  • Last Update : 01:17 am

HC for legal action against Coca-Cola for using offensive Bangla words

  • Published at 01:39 pm March 14th, 2019
web-Coca-Cola-Bangla-Words.jpg
There seems some distortion of Bangla words by beverage company Coca-Cola Bangladesh Dhaka Tribune

The court has asked nine people to respond to the ruling within four weeks

The High Court has issued a ruling asking why directives should not be given for taking legal action against beverage company Coca-Cola for using offensive Bangla words in its advertisement.

The High Court bench of Justice FRM Nazmul Ahasan and Justice KM Kamrul Kader issued the rule following a writ petition filed by Supreme Court lawyer Chandan Chandra Sarkar on February 27, seeking a restriction on the use of the offensive words in Coca-Cola's advertisement.

The bench issued another rule asking the authorities concerned to explain as to why the use of offensive words in the advertisement should not be declared illegal.

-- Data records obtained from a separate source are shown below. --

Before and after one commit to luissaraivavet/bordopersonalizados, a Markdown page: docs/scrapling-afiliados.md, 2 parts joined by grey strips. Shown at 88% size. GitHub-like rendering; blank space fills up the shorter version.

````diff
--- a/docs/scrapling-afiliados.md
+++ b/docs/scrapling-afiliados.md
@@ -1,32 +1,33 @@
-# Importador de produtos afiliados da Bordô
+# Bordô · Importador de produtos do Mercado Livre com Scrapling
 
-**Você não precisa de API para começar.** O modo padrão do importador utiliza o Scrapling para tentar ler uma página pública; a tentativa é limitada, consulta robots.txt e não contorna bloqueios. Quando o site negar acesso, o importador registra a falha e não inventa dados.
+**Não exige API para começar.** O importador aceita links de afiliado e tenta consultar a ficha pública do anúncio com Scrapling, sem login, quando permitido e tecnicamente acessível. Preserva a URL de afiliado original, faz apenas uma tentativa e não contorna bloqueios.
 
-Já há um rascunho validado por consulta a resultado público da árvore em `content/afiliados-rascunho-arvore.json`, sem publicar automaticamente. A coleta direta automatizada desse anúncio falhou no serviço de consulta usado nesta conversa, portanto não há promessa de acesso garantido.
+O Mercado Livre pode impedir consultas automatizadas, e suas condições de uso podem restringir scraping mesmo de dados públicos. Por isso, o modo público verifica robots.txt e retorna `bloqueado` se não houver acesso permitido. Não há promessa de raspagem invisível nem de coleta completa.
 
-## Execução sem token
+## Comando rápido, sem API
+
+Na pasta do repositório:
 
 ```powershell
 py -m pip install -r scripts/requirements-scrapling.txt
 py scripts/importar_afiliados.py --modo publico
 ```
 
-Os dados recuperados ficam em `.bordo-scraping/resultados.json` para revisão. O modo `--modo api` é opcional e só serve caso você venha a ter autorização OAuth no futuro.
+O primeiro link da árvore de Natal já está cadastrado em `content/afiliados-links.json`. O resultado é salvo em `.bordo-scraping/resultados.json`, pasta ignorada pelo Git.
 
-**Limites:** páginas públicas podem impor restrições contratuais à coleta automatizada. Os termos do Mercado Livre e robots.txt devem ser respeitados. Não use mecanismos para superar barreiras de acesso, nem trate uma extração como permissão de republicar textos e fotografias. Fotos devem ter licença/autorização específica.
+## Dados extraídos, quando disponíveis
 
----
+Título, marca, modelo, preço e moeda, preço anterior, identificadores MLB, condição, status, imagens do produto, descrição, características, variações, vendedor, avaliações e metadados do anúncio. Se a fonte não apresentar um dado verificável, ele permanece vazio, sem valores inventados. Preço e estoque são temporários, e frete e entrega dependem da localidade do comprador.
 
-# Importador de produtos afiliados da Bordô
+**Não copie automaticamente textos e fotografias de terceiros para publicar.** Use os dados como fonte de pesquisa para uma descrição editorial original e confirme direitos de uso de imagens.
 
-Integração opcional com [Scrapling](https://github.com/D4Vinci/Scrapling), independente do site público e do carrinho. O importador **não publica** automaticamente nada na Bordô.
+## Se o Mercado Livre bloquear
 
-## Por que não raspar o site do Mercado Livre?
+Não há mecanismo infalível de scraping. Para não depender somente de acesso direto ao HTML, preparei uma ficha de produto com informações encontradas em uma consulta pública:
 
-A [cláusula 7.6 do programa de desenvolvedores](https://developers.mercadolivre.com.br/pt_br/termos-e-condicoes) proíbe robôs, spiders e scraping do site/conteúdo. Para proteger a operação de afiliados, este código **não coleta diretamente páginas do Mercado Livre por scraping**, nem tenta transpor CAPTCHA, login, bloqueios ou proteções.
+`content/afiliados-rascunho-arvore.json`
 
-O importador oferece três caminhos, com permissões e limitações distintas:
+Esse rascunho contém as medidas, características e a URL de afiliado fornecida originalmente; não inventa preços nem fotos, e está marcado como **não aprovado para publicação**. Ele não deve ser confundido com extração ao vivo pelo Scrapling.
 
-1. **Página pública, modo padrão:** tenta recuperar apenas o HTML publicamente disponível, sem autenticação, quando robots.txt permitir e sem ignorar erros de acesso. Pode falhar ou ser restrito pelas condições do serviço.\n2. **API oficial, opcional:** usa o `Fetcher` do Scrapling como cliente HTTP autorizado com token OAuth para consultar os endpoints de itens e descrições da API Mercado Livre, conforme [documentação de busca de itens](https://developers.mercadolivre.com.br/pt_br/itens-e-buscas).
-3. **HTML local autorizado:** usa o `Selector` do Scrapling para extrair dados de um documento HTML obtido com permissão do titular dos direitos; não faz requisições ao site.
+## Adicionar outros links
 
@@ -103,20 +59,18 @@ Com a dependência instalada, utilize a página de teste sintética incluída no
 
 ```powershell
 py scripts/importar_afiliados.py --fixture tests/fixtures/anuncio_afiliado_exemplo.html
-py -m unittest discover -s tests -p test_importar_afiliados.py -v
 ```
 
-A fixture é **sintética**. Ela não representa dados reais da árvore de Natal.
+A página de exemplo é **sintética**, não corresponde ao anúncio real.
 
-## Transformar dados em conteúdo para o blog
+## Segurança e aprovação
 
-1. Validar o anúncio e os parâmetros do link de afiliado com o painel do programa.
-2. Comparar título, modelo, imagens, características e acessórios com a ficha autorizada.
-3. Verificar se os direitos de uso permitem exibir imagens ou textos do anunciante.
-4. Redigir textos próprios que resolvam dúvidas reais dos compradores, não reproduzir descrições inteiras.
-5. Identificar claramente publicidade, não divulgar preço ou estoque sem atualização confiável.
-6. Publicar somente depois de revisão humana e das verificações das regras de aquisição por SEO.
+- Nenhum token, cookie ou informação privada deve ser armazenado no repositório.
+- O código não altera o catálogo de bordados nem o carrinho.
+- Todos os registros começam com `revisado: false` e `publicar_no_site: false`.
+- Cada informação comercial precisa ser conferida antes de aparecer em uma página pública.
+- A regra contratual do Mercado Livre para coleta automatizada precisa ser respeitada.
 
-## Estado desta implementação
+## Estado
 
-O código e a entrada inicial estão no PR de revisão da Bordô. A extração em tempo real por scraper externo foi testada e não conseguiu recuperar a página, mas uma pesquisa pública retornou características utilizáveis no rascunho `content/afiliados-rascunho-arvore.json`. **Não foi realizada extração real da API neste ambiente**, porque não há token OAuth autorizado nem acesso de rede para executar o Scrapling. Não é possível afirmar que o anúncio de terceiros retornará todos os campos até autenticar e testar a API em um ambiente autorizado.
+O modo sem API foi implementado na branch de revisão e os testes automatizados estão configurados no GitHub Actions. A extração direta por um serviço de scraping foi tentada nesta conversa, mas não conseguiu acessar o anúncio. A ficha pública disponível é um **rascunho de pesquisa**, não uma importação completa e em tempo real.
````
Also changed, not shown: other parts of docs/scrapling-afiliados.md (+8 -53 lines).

Hearing a writ, the High Court bench has asked nine people-- including the secretaries of the law ministry, information ministry and education ministry, Bangla Academy’s director general, and beverage company Coca-Cola—to file a response to the ruling within four weeks.


Also Read- High Court: Meaning of Bangla words on Coca-Cola bottles are distorted


Advocate Moniruzzaman Rana stood for the writ during the hearing, while Coca-Cola was represented by Mostafizur Rahman.

Deputy Attorney General Barrister ABM Abdullah Al Mahmud Bashar moved for the State.

On March 11, the same bench deemed the meaning of Bangla words on Coca-Cola labels distorted, and has remarked that the words discredit the Bangla language.

The words are: “jotil,” “chorom,” “matha noshto,” “babu,” “dhila,” “fapor,” “jaan,” “guti,” “gaab,” “agun,” “kora,” “osthir,” “part,” “pera,” “bepok,”  “ja-ta.” 

After the said word, the current meaning of the word used is given below. Such as, if the word is “pera” then “conventional meaning: excessive trouble” has been written.

The campaign was conducted throughout February hoping to revive some of the once widely-used Bengali words that are in the danger of being forgotten.

During the campaign, the company received a total of 5,500 word submissions nominated as Bengali words and finalized a list of 336 words.